*DIRECTIONS FOR THIS TASK*. Each line with the string "Inserts" is to be copied from the records below.

Segment Start: DATA SHOWN

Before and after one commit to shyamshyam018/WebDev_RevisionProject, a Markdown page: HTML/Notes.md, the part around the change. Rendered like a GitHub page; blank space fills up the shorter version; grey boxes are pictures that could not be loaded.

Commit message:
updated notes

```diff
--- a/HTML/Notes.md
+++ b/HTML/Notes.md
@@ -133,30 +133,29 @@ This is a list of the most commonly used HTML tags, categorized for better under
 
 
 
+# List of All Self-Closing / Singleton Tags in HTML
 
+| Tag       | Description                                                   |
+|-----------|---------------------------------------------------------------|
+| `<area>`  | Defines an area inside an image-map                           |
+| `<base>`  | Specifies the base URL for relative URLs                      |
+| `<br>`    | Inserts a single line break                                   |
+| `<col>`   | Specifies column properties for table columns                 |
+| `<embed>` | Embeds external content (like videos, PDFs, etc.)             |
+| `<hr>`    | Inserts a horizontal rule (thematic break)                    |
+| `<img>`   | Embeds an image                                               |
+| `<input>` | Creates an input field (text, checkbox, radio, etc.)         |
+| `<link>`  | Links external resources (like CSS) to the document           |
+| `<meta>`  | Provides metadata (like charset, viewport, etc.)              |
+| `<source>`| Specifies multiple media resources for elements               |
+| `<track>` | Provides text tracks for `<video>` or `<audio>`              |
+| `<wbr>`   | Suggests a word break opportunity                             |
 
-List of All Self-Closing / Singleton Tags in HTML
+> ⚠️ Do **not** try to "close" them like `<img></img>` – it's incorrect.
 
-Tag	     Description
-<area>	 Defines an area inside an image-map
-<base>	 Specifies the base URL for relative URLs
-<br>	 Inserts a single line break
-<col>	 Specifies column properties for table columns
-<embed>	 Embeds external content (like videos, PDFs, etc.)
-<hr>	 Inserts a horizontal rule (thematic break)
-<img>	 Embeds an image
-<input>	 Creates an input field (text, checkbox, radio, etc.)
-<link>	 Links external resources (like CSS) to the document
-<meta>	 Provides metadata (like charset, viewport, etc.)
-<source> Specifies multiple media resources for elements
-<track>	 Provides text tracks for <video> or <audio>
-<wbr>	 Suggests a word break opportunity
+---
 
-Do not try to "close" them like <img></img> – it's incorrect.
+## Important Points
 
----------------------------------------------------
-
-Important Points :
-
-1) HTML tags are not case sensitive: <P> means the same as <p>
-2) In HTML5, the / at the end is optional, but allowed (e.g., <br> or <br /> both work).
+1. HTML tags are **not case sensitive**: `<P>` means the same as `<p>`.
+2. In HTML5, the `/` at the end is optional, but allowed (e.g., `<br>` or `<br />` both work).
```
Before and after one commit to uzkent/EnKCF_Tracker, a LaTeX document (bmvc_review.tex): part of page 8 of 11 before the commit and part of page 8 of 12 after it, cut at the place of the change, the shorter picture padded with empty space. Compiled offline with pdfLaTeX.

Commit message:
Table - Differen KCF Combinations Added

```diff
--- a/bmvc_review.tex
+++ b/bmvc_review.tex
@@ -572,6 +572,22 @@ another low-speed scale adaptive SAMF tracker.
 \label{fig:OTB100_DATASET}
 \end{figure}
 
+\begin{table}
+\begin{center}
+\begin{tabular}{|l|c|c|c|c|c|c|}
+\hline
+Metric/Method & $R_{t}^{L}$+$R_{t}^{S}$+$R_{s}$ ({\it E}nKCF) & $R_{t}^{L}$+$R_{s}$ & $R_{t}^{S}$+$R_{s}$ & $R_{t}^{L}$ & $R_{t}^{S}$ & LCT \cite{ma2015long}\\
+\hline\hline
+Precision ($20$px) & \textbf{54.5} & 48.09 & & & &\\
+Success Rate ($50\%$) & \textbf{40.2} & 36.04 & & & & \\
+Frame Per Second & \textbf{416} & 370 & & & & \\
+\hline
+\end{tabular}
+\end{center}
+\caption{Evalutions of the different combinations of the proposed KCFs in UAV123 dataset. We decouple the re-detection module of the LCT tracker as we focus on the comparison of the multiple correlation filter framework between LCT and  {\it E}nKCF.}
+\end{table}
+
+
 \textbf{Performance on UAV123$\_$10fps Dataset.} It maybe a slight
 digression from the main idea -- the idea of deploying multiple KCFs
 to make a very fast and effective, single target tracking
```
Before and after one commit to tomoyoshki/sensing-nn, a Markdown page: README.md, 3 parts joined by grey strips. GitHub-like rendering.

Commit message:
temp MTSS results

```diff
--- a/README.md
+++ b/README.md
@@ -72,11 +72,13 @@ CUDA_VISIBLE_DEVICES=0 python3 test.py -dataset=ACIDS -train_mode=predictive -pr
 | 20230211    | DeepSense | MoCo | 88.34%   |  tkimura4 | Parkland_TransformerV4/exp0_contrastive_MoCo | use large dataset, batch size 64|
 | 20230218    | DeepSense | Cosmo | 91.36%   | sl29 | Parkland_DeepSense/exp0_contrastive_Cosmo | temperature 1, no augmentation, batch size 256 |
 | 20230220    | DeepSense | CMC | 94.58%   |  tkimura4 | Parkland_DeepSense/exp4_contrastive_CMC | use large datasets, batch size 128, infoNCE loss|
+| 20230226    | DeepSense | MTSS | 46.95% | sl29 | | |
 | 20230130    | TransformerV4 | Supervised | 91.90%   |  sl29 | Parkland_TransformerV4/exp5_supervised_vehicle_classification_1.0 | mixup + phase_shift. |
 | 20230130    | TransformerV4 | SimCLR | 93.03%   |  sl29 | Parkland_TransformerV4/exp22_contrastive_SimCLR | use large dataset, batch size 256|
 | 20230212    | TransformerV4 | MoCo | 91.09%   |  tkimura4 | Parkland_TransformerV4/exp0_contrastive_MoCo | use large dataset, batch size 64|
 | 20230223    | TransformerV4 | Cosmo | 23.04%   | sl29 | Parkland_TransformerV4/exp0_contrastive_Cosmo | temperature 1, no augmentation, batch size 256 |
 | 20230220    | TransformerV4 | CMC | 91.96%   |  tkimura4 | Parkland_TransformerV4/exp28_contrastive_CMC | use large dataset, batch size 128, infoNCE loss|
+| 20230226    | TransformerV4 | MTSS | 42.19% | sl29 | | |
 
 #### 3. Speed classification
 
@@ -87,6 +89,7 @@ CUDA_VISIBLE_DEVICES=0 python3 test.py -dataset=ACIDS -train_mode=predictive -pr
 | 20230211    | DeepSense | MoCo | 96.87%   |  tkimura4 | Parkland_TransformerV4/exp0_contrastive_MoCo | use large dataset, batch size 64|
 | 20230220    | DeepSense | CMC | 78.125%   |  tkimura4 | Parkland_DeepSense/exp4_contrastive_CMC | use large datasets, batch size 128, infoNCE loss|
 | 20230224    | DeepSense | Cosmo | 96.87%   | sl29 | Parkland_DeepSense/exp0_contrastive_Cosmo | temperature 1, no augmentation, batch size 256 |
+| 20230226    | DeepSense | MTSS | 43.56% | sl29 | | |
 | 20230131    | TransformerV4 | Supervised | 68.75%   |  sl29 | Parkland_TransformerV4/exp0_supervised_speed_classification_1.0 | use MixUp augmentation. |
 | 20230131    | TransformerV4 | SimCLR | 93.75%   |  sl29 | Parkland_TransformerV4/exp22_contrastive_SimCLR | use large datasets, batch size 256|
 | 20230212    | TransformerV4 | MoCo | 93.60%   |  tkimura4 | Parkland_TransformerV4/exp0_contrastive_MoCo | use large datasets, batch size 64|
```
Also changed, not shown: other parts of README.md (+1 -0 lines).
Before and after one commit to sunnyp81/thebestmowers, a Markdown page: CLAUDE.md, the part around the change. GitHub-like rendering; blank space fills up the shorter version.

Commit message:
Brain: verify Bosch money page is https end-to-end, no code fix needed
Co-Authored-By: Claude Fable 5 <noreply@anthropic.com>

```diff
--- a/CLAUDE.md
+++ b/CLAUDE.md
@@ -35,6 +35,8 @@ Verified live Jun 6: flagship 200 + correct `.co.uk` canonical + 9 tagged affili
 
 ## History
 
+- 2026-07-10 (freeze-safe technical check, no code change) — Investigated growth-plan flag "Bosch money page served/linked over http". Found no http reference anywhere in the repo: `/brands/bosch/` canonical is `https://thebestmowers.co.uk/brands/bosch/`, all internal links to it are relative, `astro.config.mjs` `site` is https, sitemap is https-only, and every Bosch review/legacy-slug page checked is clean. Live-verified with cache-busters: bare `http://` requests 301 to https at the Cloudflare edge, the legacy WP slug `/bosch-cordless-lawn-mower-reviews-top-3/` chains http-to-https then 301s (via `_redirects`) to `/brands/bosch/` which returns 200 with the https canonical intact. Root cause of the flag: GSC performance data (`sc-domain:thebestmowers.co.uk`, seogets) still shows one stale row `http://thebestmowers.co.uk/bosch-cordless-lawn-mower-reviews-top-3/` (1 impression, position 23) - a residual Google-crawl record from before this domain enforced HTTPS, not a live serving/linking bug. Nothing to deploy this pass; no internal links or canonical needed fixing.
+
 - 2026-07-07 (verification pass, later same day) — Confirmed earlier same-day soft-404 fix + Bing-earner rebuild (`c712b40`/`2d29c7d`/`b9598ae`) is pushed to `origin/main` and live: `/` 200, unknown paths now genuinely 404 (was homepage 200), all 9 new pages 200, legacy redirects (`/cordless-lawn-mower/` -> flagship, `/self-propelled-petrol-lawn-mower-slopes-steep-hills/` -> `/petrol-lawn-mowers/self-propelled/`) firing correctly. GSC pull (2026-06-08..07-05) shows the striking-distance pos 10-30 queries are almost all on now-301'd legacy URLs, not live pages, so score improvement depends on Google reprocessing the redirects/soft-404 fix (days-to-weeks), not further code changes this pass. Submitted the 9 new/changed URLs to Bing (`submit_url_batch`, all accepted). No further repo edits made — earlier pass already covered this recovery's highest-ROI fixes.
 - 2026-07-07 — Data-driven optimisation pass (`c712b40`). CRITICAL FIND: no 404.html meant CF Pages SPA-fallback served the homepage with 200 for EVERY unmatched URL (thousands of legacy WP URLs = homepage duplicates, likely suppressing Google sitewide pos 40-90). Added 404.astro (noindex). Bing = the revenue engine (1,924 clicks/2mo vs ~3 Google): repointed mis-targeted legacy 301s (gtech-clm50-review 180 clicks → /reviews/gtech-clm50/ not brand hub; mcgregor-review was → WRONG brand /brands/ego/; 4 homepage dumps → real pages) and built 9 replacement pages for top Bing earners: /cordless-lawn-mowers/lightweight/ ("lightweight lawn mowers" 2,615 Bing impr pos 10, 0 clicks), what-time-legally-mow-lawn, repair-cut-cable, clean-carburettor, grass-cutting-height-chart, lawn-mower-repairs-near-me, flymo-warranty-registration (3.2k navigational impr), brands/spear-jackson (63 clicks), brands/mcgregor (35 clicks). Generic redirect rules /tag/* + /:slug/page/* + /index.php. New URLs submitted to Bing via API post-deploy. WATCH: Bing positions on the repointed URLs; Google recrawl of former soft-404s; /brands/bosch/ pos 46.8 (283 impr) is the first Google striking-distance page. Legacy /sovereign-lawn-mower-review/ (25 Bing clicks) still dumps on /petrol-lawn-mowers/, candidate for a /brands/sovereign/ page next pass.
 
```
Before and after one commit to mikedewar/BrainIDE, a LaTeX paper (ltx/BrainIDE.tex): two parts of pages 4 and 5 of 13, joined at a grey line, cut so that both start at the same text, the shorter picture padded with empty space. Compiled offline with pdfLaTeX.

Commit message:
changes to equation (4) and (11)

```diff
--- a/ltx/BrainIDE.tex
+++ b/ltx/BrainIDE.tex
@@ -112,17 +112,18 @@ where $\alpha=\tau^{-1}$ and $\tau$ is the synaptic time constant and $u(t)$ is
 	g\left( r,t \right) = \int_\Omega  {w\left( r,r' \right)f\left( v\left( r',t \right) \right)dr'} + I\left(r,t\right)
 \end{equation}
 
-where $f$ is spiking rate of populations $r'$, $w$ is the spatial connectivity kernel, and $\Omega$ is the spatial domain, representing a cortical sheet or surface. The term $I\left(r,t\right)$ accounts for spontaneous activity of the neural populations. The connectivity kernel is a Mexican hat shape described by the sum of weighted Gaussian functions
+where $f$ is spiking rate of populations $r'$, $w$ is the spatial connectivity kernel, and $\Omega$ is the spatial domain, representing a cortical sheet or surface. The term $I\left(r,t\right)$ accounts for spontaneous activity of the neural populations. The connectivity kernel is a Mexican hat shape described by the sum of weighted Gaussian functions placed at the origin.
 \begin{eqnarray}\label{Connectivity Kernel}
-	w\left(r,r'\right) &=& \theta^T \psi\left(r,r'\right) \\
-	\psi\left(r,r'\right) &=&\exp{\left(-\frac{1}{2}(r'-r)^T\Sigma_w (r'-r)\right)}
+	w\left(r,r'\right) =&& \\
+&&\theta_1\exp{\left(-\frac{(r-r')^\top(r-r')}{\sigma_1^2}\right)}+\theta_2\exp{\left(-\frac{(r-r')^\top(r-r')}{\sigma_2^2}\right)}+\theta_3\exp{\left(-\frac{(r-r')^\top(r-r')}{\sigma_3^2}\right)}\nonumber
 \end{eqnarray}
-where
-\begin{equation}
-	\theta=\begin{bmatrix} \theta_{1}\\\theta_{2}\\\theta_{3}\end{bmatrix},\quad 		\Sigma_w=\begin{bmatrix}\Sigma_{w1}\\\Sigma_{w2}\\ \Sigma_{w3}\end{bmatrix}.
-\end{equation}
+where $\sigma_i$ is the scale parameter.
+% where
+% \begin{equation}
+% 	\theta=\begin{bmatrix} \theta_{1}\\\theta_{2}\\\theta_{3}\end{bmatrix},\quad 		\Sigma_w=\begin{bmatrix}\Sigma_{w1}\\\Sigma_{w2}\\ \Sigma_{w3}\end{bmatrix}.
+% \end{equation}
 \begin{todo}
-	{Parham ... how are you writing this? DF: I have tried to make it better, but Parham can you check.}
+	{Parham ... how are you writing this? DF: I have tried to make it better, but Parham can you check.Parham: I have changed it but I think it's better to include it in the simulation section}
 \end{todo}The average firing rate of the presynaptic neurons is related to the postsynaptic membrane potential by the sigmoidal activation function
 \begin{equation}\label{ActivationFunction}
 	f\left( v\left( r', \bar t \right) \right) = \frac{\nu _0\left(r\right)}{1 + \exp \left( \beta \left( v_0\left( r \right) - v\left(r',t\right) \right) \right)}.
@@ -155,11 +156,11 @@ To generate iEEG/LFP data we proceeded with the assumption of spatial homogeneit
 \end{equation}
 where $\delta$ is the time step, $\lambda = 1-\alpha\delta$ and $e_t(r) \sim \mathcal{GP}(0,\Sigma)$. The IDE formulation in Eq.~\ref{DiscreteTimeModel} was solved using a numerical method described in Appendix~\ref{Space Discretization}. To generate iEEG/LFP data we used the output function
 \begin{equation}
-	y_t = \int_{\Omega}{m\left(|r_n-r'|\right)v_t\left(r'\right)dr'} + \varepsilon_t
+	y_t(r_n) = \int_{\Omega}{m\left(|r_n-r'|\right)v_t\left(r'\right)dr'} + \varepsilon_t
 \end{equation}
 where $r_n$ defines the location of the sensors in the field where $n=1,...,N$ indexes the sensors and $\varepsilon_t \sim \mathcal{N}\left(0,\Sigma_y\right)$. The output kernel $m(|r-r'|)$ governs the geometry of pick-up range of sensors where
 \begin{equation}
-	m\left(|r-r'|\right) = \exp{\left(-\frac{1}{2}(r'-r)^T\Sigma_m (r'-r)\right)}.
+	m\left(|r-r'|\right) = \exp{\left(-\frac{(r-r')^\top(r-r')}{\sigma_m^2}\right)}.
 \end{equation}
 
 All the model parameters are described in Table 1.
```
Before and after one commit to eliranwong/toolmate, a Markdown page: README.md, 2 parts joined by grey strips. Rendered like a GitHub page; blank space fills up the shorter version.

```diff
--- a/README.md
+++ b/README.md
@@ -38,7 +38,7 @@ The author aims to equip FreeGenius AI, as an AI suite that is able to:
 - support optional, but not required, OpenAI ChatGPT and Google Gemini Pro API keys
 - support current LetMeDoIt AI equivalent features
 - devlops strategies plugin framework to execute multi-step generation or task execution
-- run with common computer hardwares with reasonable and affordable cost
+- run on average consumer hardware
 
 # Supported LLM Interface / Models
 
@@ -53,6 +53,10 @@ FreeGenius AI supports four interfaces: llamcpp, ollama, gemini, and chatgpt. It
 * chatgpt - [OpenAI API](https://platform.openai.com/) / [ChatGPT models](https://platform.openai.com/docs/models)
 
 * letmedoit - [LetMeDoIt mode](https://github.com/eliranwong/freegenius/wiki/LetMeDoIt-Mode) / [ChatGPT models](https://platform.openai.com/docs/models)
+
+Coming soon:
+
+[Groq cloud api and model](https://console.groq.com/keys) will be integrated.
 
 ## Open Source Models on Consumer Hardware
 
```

Segment End: DATA SHOWN

*RESULT OF THE EXERCISE*.
+| `<br>`    | Inserts a single line break                                   |
+| `<hr>`    | Inserts a horizontal rule (thematic break)                    |
-<br>	 Inserts a single line break
-<hr>	 Inserts a horizontal rule (thematic break)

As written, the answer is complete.